Cities with a rich biodiversity can become resilient and self-reliantListen /
With a rich biodiversity, cities can have enormous potential to mitigate the effects of climate change, according to the world's first global assessment on the relationship between urbanization and biodiversity loss.
The Cities and Biodiversity Outlook (CBO) publication was released on Friday.
The assessment argues that cities can become "carbon sinks" rather than emission sources by the preservation of green areas, green corridors, green roofs, and brownfields – land previously used for industrial and commercial purposes.
Professor Thomas Elmqvist is the scientific editor of the assessment and Theme Leader at the Stockholm Resilience Centre (SRC).
"Investments in biodiversity and ecosystem services can significantly contribute to human health, could significantly contribute to food security- particularly in growing African cities- significantly contribute to water security by cleaning water and by securing water sources, and also contribute to urban resilience by a more effective climate change adaptation."

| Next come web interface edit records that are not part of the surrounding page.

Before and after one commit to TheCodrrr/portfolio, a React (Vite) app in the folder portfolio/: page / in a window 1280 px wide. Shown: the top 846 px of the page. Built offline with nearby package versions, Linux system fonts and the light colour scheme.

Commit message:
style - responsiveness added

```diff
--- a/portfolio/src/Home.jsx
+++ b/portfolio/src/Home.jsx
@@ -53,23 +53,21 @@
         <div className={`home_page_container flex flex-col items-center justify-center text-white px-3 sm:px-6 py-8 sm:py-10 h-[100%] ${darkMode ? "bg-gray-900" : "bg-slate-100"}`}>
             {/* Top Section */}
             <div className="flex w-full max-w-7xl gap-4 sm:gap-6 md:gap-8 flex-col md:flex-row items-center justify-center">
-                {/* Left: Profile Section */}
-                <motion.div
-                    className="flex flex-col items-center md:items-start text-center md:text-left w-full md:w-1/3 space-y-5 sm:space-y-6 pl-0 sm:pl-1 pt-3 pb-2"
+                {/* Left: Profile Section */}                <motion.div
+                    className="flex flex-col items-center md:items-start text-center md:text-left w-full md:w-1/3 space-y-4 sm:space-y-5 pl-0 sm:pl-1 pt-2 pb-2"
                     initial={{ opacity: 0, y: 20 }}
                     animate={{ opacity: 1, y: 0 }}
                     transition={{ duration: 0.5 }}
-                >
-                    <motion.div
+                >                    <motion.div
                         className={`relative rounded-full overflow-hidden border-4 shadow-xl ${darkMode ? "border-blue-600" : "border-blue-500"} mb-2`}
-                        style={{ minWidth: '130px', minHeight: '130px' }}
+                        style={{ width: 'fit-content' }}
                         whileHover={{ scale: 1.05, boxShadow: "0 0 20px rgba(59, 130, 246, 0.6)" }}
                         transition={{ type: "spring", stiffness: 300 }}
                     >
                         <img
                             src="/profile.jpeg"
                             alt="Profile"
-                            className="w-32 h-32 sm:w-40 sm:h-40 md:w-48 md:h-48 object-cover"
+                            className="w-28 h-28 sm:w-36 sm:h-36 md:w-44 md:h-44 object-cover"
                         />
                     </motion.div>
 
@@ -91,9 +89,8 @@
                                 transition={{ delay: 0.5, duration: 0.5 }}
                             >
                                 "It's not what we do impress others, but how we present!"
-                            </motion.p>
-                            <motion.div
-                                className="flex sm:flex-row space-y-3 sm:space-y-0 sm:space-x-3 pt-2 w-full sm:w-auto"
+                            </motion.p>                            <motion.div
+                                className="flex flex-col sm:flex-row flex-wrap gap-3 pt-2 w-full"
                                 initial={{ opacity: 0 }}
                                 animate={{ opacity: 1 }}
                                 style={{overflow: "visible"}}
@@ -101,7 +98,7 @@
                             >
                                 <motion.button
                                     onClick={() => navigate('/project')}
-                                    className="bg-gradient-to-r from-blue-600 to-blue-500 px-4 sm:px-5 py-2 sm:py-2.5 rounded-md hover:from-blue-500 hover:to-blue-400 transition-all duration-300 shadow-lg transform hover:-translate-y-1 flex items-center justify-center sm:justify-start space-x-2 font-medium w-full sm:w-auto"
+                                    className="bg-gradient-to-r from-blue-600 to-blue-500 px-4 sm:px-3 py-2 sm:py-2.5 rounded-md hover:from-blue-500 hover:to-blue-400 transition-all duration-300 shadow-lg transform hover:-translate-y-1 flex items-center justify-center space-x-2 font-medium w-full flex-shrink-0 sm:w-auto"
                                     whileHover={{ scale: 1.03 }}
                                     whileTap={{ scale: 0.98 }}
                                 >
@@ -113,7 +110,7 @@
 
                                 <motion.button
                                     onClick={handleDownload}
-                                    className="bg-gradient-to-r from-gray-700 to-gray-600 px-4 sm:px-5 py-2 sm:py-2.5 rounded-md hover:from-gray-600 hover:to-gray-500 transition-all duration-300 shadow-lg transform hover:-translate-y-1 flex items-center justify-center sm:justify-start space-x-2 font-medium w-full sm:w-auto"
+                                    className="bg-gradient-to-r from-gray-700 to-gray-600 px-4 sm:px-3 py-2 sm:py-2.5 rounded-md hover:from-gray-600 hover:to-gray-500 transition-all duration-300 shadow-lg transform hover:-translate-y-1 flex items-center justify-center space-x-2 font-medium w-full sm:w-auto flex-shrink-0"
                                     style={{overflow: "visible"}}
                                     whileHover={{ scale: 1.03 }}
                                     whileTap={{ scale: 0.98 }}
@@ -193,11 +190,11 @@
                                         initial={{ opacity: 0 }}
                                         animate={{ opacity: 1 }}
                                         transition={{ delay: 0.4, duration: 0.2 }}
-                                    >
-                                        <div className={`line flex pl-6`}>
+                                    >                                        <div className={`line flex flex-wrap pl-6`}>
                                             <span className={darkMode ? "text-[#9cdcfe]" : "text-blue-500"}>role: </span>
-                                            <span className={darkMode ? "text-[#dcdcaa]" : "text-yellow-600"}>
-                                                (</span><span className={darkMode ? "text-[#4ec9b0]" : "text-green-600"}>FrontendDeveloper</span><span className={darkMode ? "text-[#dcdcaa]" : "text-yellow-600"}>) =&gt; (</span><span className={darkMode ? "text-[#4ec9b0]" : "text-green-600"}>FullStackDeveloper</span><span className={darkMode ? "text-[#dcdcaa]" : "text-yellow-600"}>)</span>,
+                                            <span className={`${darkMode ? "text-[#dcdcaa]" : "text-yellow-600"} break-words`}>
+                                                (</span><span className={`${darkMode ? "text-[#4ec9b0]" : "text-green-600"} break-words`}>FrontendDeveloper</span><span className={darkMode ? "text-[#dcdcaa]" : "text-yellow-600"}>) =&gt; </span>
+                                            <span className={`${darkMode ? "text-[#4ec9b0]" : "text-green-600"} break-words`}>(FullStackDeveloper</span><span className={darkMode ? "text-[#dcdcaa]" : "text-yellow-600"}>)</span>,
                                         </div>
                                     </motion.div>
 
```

The volume of research was produced by the Stockholm Resilience Centre (SRC) together with the Secretariat of the Convention on Biological Diversity (CBD), in partnership with UN-Habitat and ICLEI – Local Governments for Sustainability.
Dianne Penn, United Nations.